Work to be completed: Report how many lines in the listing below include the string "dart", and write nothing more.
[[ Materials provided, beginning ]]
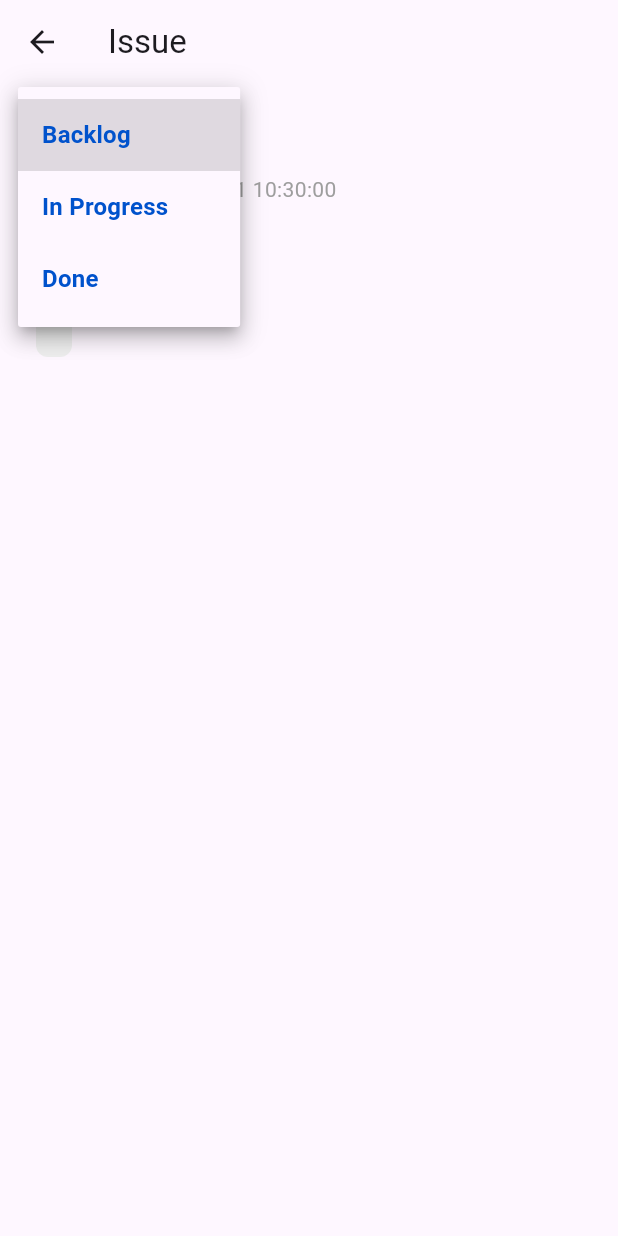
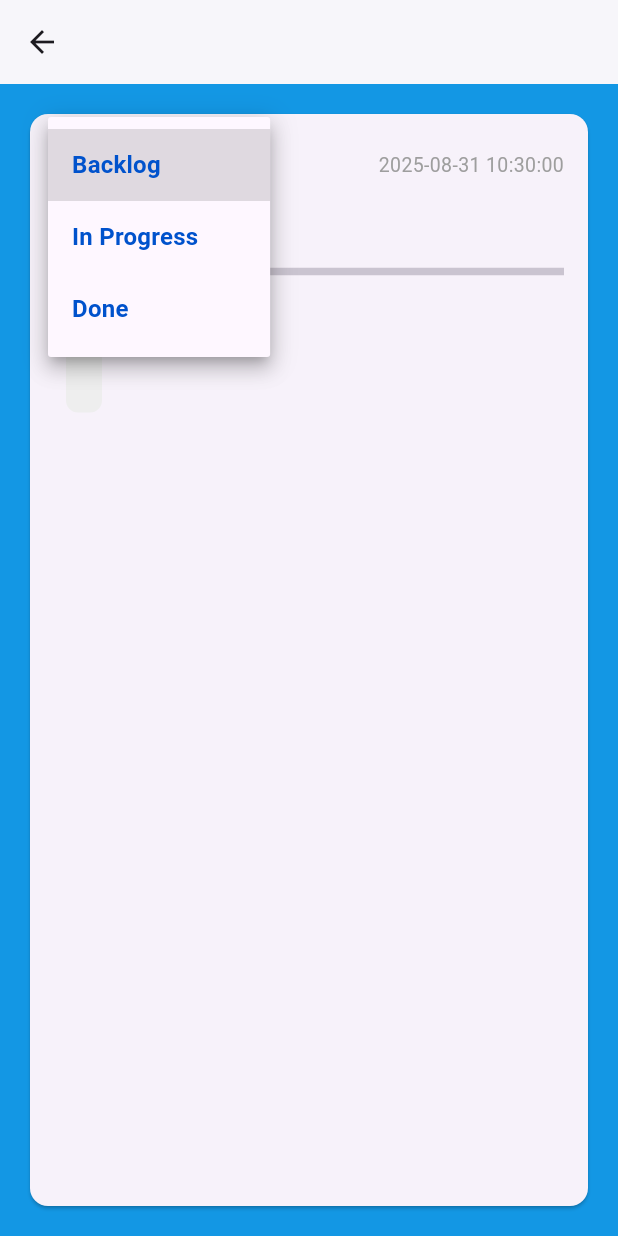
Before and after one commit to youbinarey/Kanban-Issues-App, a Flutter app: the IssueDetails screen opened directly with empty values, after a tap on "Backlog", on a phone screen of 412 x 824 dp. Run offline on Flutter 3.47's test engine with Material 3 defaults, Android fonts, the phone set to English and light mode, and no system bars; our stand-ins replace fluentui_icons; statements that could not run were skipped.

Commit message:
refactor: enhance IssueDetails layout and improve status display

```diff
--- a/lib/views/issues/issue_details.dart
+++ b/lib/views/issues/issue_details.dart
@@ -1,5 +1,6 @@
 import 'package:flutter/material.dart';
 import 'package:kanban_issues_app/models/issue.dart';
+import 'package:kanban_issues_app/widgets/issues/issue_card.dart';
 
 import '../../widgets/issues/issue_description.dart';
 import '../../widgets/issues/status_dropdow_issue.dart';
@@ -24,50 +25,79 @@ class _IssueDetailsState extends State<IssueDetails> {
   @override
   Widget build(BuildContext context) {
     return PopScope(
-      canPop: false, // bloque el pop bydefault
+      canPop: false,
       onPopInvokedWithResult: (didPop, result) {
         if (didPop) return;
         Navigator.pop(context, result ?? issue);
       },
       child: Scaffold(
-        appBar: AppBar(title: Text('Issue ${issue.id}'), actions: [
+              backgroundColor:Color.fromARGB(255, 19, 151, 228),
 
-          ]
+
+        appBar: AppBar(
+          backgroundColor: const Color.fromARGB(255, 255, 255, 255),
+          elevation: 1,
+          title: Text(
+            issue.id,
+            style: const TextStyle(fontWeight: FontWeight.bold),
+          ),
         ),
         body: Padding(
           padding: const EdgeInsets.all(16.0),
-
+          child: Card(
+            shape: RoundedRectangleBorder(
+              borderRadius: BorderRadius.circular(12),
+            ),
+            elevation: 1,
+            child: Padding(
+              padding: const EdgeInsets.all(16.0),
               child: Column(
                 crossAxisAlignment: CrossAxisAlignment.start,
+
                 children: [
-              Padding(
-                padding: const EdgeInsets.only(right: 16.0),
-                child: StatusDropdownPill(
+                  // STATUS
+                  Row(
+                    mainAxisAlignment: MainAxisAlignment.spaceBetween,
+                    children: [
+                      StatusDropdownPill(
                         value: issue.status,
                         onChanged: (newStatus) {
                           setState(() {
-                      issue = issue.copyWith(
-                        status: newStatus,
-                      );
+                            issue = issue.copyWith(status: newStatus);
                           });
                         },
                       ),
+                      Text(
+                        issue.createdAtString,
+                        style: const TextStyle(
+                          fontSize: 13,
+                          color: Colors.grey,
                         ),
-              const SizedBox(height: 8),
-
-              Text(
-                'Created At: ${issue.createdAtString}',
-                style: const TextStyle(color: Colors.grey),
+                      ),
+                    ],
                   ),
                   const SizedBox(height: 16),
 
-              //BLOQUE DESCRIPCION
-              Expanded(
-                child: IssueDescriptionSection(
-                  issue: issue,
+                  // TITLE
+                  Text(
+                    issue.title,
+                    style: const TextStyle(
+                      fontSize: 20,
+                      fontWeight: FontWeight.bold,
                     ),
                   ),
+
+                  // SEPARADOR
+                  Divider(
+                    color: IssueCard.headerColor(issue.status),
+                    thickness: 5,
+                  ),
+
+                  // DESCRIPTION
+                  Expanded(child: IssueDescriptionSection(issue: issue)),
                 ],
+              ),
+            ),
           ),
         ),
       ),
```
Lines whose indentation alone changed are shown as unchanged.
[[ Materials provided, end ]]
[[ Materials provided, beginning ]]
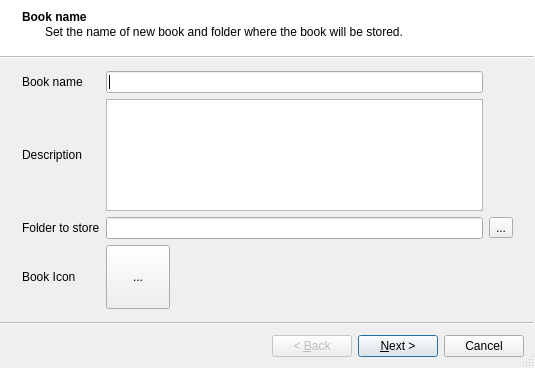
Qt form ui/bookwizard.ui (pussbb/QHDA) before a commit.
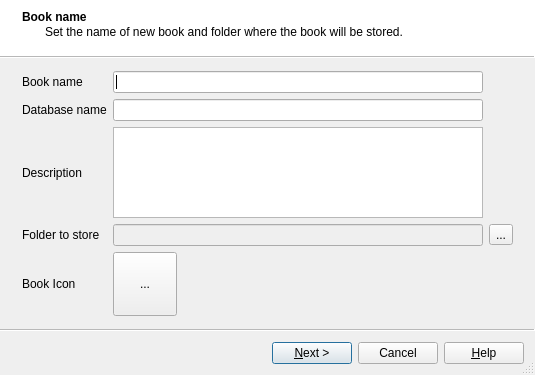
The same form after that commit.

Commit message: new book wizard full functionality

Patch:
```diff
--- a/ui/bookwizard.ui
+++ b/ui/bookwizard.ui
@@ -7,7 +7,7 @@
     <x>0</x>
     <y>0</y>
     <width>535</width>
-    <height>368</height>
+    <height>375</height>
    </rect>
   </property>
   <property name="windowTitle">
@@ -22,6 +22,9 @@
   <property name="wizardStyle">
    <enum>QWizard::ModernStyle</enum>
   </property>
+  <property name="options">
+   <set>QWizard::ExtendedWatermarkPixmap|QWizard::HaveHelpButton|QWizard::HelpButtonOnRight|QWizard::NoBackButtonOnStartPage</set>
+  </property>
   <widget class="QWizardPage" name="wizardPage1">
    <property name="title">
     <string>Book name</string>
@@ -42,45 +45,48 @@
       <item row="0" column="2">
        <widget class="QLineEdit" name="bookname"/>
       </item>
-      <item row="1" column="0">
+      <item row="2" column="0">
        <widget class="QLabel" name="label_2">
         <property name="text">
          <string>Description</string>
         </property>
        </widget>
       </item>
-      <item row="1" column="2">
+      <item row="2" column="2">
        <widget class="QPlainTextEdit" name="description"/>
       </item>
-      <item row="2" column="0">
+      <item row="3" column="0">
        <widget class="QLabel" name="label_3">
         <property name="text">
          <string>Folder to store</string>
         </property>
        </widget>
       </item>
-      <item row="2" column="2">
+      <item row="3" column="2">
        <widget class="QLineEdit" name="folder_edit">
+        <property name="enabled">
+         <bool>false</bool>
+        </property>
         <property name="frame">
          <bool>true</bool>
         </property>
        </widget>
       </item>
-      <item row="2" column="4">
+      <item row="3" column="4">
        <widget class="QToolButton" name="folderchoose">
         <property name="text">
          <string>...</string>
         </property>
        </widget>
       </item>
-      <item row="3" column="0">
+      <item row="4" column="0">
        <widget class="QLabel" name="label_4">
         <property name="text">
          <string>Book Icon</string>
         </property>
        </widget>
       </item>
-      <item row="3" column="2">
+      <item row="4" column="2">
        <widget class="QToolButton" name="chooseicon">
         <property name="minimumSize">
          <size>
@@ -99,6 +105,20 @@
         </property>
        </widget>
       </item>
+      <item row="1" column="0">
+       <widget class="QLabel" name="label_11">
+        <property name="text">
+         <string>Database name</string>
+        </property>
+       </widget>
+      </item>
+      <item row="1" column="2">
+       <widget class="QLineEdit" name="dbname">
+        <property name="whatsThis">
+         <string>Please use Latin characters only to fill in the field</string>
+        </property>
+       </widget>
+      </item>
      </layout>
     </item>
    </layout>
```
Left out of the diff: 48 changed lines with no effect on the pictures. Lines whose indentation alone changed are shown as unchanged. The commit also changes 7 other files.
[[ Materials provided, end ]]
Answer box: 7